[Start of section]

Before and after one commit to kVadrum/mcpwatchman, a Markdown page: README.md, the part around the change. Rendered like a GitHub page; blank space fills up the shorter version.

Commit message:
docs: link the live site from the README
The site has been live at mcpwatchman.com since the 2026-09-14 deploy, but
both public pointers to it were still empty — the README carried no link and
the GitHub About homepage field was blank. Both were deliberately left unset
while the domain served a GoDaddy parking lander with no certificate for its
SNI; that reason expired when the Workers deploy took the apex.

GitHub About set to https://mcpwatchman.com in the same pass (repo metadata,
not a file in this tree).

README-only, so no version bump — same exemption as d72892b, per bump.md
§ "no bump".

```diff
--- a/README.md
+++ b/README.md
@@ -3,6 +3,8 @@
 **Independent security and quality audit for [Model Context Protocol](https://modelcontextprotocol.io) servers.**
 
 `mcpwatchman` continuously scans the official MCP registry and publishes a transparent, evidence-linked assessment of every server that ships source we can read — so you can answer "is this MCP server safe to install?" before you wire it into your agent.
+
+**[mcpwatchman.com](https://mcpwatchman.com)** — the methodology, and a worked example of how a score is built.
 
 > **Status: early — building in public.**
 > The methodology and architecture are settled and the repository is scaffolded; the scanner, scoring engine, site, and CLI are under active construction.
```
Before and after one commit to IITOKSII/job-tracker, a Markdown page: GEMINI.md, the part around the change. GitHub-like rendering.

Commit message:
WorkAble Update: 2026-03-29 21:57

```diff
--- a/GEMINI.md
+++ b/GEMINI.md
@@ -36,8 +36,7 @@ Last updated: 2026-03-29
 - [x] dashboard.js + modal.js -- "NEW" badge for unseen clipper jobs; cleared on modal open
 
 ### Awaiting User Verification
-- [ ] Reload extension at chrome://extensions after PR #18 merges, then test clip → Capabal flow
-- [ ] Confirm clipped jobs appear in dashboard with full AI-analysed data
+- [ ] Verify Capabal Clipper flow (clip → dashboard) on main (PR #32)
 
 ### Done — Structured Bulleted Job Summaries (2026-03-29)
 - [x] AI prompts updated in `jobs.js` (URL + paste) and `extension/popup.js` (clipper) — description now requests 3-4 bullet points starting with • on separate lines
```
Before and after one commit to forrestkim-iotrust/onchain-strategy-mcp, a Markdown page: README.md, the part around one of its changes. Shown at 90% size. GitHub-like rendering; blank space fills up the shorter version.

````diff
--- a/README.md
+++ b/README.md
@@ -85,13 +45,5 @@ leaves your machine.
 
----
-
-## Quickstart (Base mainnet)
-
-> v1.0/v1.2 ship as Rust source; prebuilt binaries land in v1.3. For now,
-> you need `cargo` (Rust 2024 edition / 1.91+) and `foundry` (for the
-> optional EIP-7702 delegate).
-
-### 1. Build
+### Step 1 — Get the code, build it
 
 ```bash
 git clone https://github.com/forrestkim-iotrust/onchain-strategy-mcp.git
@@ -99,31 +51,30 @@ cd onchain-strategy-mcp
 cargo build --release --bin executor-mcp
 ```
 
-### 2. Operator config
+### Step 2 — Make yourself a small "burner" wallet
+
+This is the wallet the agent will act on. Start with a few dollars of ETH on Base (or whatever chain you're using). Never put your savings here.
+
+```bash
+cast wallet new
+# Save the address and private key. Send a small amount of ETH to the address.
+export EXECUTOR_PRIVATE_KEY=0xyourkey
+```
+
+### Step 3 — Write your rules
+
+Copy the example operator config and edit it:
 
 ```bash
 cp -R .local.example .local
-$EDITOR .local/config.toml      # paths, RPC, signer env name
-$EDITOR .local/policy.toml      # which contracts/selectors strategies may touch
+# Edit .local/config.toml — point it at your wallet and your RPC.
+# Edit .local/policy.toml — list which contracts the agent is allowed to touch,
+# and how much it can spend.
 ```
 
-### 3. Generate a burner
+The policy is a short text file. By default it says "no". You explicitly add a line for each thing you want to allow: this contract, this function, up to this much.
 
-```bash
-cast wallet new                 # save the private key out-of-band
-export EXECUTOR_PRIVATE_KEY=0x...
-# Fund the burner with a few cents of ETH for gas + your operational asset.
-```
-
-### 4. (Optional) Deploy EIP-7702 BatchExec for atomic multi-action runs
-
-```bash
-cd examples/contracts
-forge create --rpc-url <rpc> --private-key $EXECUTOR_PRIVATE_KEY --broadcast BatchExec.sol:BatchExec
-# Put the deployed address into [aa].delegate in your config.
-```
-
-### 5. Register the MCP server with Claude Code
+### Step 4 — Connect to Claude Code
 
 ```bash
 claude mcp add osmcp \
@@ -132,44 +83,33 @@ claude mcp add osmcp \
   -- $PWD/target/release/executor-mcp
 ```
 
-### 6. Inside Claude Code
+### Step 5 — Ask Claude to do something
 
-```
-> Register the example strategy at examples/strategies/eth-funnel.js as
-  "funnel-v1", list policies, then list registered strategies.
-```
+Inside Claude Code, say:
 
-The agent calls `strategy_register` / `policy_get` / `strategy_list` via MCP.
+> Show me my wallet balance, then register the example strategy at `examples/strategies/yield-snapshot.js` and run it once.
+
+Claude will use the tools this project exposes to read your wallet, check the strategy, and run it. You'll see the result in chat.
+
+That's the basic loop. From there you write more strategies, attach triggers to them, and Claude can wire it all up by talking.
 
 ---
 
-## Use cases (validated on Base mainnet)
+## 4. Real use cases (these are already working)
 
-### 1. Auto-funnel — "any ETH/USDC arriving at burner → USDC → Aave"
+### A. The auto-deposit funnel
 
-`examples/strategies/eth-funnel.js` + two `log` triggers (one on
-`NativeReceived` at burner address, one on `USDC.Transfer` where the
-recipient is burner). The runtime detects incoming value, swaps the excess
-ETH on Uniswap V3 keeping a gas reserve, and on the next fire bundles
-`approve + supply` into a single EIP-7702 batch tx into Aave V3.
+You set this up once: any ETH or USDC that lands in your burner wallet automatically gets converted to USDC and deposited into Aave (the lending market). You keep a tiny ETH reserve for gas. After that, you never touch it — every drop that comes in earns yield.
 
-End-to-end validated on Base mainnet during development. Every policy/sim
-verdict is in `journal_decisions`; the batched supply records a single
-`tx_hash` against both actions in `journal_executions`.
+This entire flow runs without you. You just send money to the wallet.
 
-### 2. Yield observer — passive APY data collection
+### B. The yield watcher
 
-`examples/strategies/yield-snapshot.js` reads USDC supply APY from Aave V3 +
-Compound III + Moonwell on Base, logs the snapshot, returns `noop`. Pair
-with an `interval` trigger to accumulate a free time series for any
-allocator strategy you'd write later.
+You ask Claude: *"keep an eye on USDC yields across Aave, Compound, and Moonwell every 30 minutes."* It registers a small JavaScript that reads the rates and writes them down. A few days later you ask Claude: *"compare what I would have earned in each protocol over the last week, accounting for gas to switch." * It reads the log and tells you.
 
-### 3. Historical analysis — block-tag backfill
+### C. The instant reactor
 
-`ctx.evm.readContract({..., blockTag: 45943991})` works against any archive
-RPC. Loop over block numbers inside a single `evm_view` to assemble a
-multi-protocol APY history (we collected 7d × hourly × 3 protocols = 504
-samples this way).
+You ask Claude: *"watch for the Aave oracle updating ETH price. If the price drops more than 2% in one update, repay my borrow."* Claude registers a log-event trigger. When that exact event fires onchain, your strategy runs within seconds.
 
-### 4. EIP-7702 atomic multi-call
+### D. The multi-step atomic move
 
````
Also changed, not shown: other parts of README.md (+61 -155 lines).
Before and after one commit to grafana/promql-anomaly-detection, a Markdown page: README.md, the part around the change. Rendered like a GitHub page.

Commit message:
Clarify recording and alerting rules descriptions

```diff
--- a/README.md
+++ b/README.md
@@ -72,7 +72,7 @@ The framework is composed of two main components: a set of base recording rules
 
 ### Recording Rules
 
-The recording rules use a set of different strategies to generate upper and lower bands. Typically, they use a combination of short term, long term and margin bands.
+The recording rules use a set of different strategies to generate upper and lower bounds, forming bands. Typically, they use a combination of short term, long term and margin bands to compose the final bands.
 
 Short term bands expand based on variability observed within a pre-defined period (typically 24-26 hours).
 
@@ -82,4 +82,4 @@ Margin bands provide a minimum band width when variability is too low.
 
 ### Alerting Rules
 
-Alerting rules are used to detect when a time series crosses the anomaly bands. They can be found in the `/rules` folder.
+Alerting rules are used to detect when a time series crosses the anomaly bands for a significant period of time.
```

[End of section]

* **TASK DETAILS**:
Please return every line of the records above that contains the word "config".

* **WRITTEN ANSWER**:
-### 2. Operator config
+Copy the example operator config and edit it:
-$EDITOR .local/config.toml      # paths, RPC, signer env name
+# Edit .local/config.toml — point it at your wallet and your RPC.
-# Put the deployed address into [aa].delegate in your config.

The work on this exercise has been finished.